Using stolen Wave Blockers to confuse the alarms, Karl cut the wire fencing around the perimeter of the barracks and eased through the gap. He repeated the operation twice more, guiding everyone through all three alarmed perimeter fences without incident.
A laborer, working on a new building inside the barracks, had provided the rebels with a rough hand-drawn map. Having memorized it, Karl led the way quietly towards the small group of five main barrack buildings. Inside, unaware of the approaching danger, the soldiers of the Governor’s main garrison slept soundly. Their comrades on sentry duty already lay dead, their blood soaking into the ground.
For one brief moment, Karl hesitated, uncertain whether he could justify what he was about to do. But this was a war, he reminded himself. If he did not kill them, they would kill him. Perhaps not tonight, but eventually.
Steeling himself for what needed to be done, he waved Damon and the others forward.
The following minutes were filled with mayhem, blood and death as the rebels stormed the barracks. Most of the soldiers never woke up. Brief firefights erupted where soldiers were still awake, or had enough warning to scramble from their bunks, but they were too few to slow the advance.
Karl strode through it all with an impersonal brutality, killing everyone he did not recognize as being a rebel. He saw, without visible emotion, a small number of his troop fall. A few martyrs to the cause was to be expected. Only once did a flicker of sadness cross his face, as he saw Damon gunned down at the entrance to one of the barracks. Karl avenged him the only way he knew how, by ensuring every occupant of the barracks was slaughtered. He had no mercy for the occupying Earthmen and their Frihetian puppets.

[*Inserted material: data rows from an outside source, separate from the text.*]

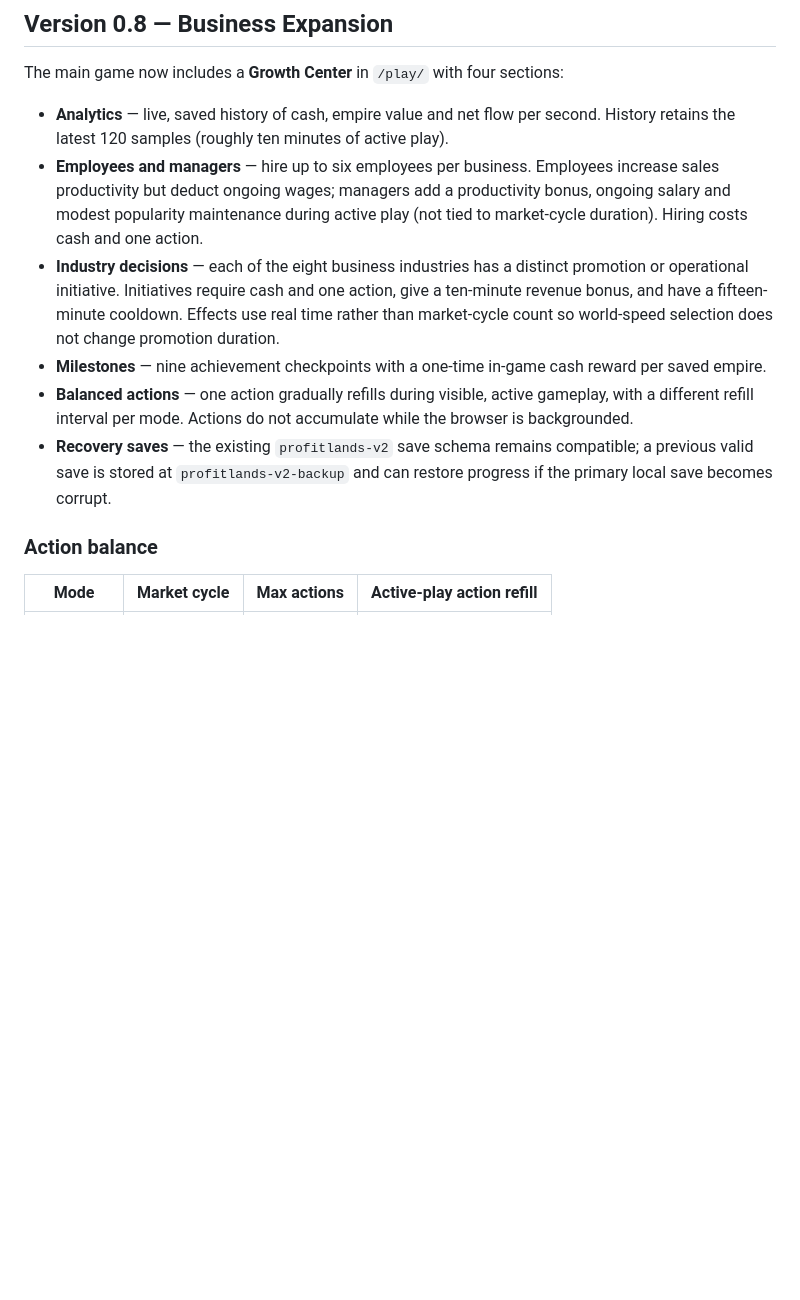
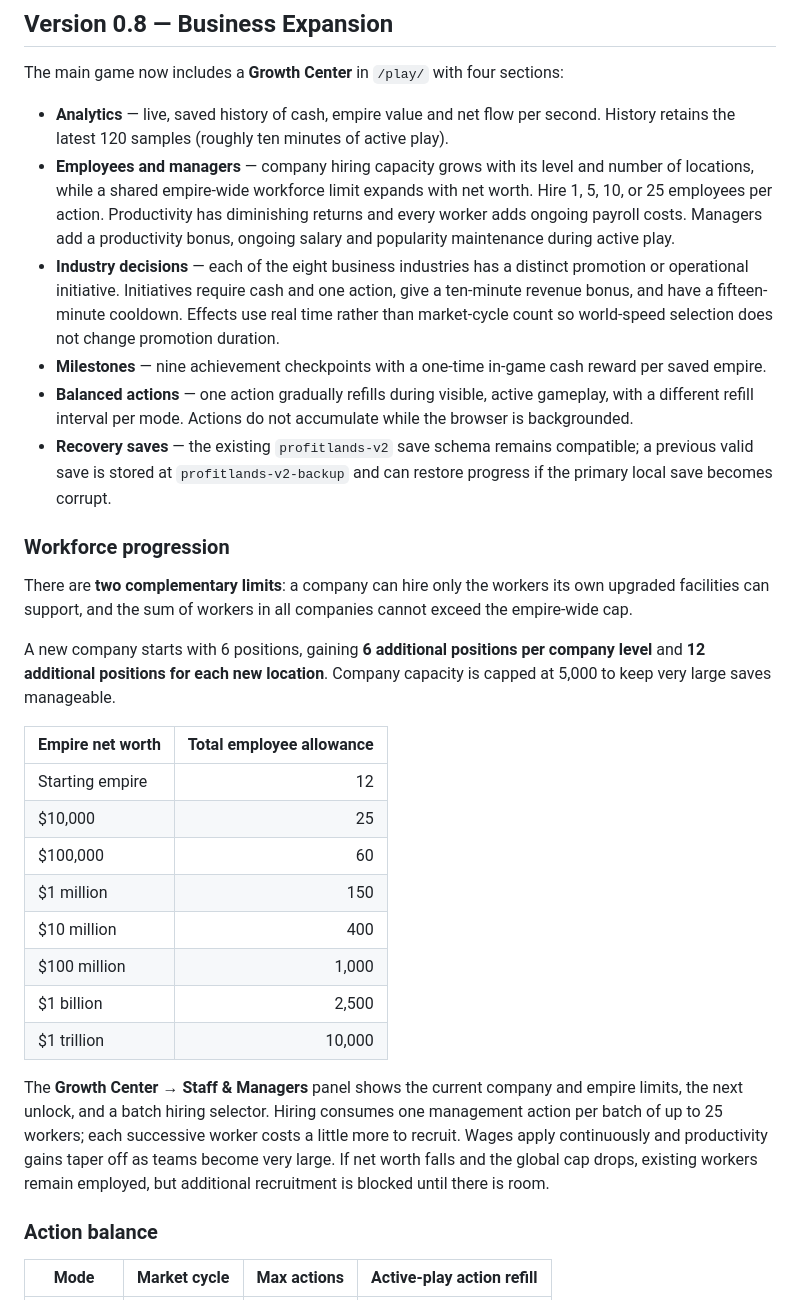
Before and after one commit to Willn0tBill/ProfitLands, a Markdown page: README.md, the part around the change. Rendered like a GitHub page; blank space fills up the shorter version.

Commit message:
Document dynamic company hiring capacity and workforce tiers by empire value

```diff
--- a/README.md
+++ b/README.md
@@ -11,11 +11,30 @@ ProfitLands is a browser-based financial and empire-building strategy game proto
 The main game now includes a **Growth Center** in `/play/` with four sections:
 
 - **Analytics** — live, saved history of cash, empire value and net flow per second. History retains the latest 120 samples (roughly ten minutes of active play).
-- **Employees and managers** — hire up to six employees per business. Employees increase sales productivity but deduct ongoing wages; managers add a productivity bonus, ongoing salary and modest popularity maintenance during active play (not tied to market-cycle duration). Hiring costs cash and one action.
+- **Employees and managers** — company hiring capacity grows with its level and number of locations, while a shared empire-wide workforce limit expands with net worth. Hire 1, 5, 10, or 25 employees per action. Productivity has diminishing returns and every worker adds ongoing payroll costs. Managers add a productivity bonus, ongoing salary and popularity maintenance during active play.
 - **Industry decisions** — each of the eight business industries has a distinct promotion or operational initiative. Initiatives require cash and one action, give a ten-minute revenue bonus, and have a fifteen-minute cooldown. Effects use real time rather than market-cycle count so world-speed selection does not change promotion duration.
 - **Milestones** — nine achievement checkpoints with a one-time in-game cash reward per saved empire.
 - **Balanced actions** — one action gradually refills during visible, active gameplay, with a different refill interval per mode. Actions do not accumulate while the browser is backgrounded.
 - **Recovery saves** — the existing `profitlands-v2` save schema remains compatible; a previous valid save is stored at `profitlands-v2-backup` and can restore progress if the primary local save becomes corrupt.
+
+### Workforce progression
+
+There are **two complementary limits**: a company can hire only the workers its own upgraded facilities can support, and the sum of workers in all companies cannot exceed the empire-wide cap.
+
+A new company starts with 6 positions, gaining **6 additional positions per company level** and **12 additional positions for each new location**. Company capacity is capped at 5,000 to keep very large saves manageable.
+
+| Empire net worth | Total employee allowance |
+|---|---:|
+| Starting empire | 12 |
+| $10,000 | 25 |
+| $100,000 | 60 |
+| $1 million | 150 |
+| $10 million | 400 |
+| $100 million | 1,000 |
+| $1 billion | 2,500 |
+| $1 trillion | 10,000 |
+
+The **Growth Center → Staff & Managers** panel shows the current company and empire limits, the next unlock, and a batch hiring selector. Hiring consumes one management action per batch of up to 25 workers; each successive worker costs a little more to recruit. Wages apply continuously and productivity gains taper off as teams become very large. If net worth falls and the global cap drops, existing workers remain employed, but additional recruitment is blocked until there is room.
 
 ### Action balance
 
```
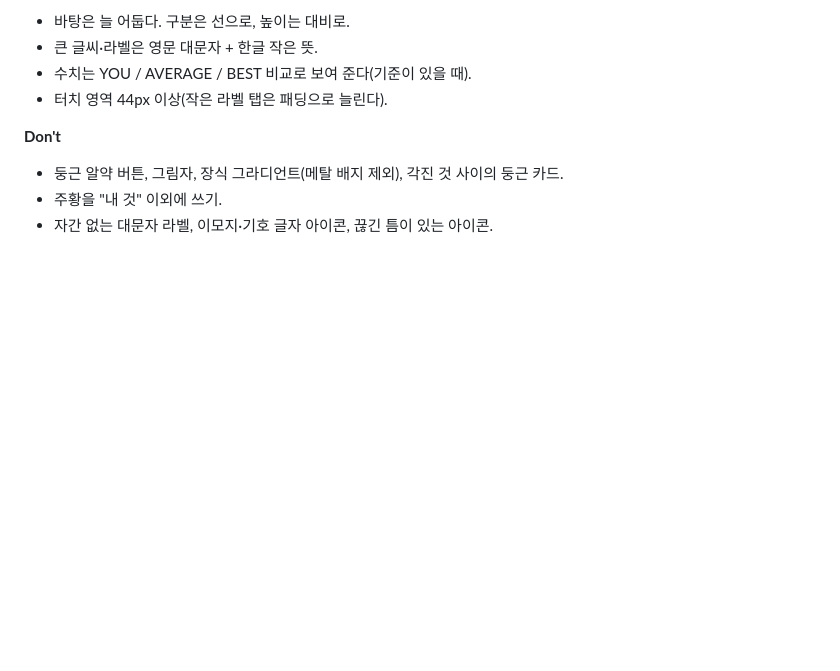
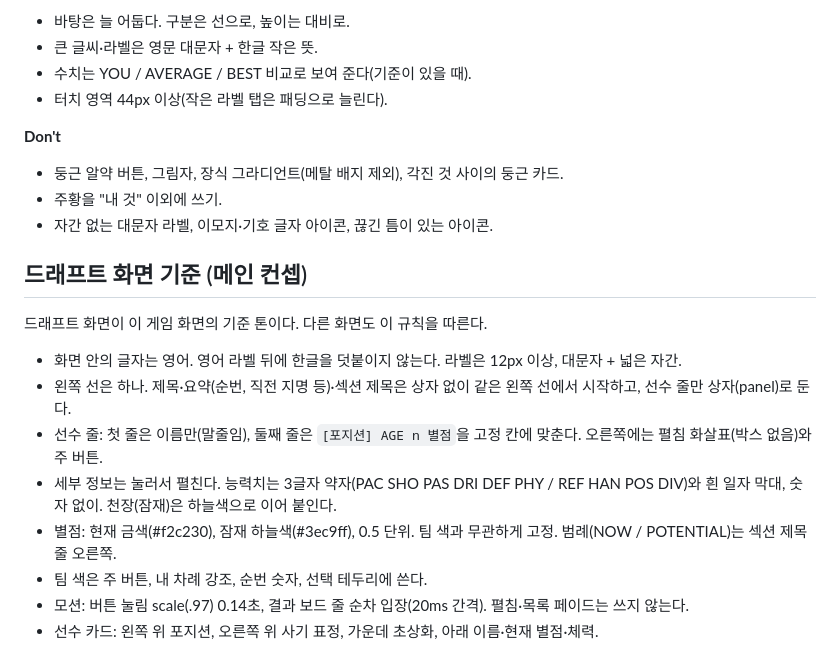
Before and after one commit to YSH1230/fm-roguelike, a Markdown page: next/DESIGN.md, the part around the change. Drawn GitHub-style; blank space fills up the shorter version.

Commit message:
DESIGN.md: 드래프트 화면 기준 규칙 추가
Co-Authored-By: Claude Sonnet 5.5 <noreply@anthropic.com>

```diff
--- a/next/DESIGN.md
+++ b/next/DESIGN.md
@@ -122,3 +122,16 @@
 - 둥근 알약 버튼, 그림자, 장식 그라디언트(메탈 배지 제외), 각진 것 사이의 둥근 카드.
 - 주황을 "내 것" 이외에 쓰기.
 - 자간 없는 대문자 라벨, 이모지·기호 글자 아이콘, 끊긴 틈이 있는 아이콘.
+
+## 드래프트 화면 기준 (메인 컨셉)
+
+드래프트 화면이 이 게임 화면의 기준 톤이다. 다른 화면도 이 규칙을 따른다.
+
+- 화면 안의 글자는 영어. 영어 라벨 뒤에 한글을 덧붙이지 않는다. 라벨은 12px 이상, 대문자 + 넓은 자간.
+- 왼쪽 선은 하나. 제목·요약(순번, 직전 지명 등)·섹션 제목은 상자 없이 같은 왼쪽 선에서 시작하고, 선수 줄만 상자(panel)로 둔다.
+- 선수 줄: 첫 줄은 이름만(말줄임), 둘째 줄은 `[포지션] AGE n 별점`을 고정 칸에 맞춘다. 오른쪽에는 펼침 화살표(박스 없음)와 주 버튼.
+- 세부 정보는 눌러서 펼친다. 능력치는 3글자 약자(PAC SHO PAS DRI DEF PHY / REF HAN POS DIV)와 흰 일자 막대, 숫자 없이. 천장(잠재)은 하늘색으로 이어 붙인다.
+- 별점: 현재 금색(#f2c230), 잠재 하늘색(#3ec9ff), 0.5 단위. 팀 색과 무관하게 고정. 범례(NOW / POTENTIAL)는 섹션 제목 줄 오른쪽.
+- 팀 색은 주 버튼, 내 차례 강조, 순번 숫자, 선택 테두리에 쓴다.
+- 모션: 버튼 눌림 scale(.97) 0.14초, 결과 보드 줄 순차 입장(20ms 간격). 펼침·목록 페이드는 쓰지 않는다.
+- 선수 카드: 왼쪽 위 포지션, 오른쪽 위 사기 표정, 가운데 초상화, 아래 이름·현재 별점·체력.
```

When the killing was done, Karl radioed the success of his mission to other rebel leaders, and the people of Frihet stormed the Governor’s palace. Without his main garrison to call upon, the only resistance came from a small number of soldiers on regular guard duty. They could not hold out for long against so many people.
Thousands filled the streets, breaking into any government owned building, looting and vandalizing. They swarmed around the city, finally in control and reveling in it.
The Governor, his wife and three children, were all dragged from the palace, and the Governor was hanged from a lamppost in the town square. The inexpertly tied knot failed to break his neck. He slowly choked to death while the crowd jeered and spat. Karl never heard what happened to the wife and children, but he was certain they were dead. The blood-lust of the freed masses knew no boundaries of gender or age.
Karl avoided most of the massed protests and mob violence. He preferred to sit in silence, feeling satisfied that he had done his part in overthrowing the distant rule of Earth, a satisfaction only slightly marred by the death of Damon Bell. All that remained was to free Princess Thalor from house arrest and return Frihetian royalty to its proper place.
But he was under no illusions about Earth’s response. They would not give up a dependency easily and were bound to try and hit back. He hoped that Frihet’s rebellion would not be isolated for long. That other planets within the Earth Empire, their freedoms trampled beneath booted feet, their sons and daughters, husbands and wives, spirited away in the night by the Secret Police and never heard from again, would also rise up. It was time President Deaton of Earth learned he could no longer do as he pleased throughout the galaxy.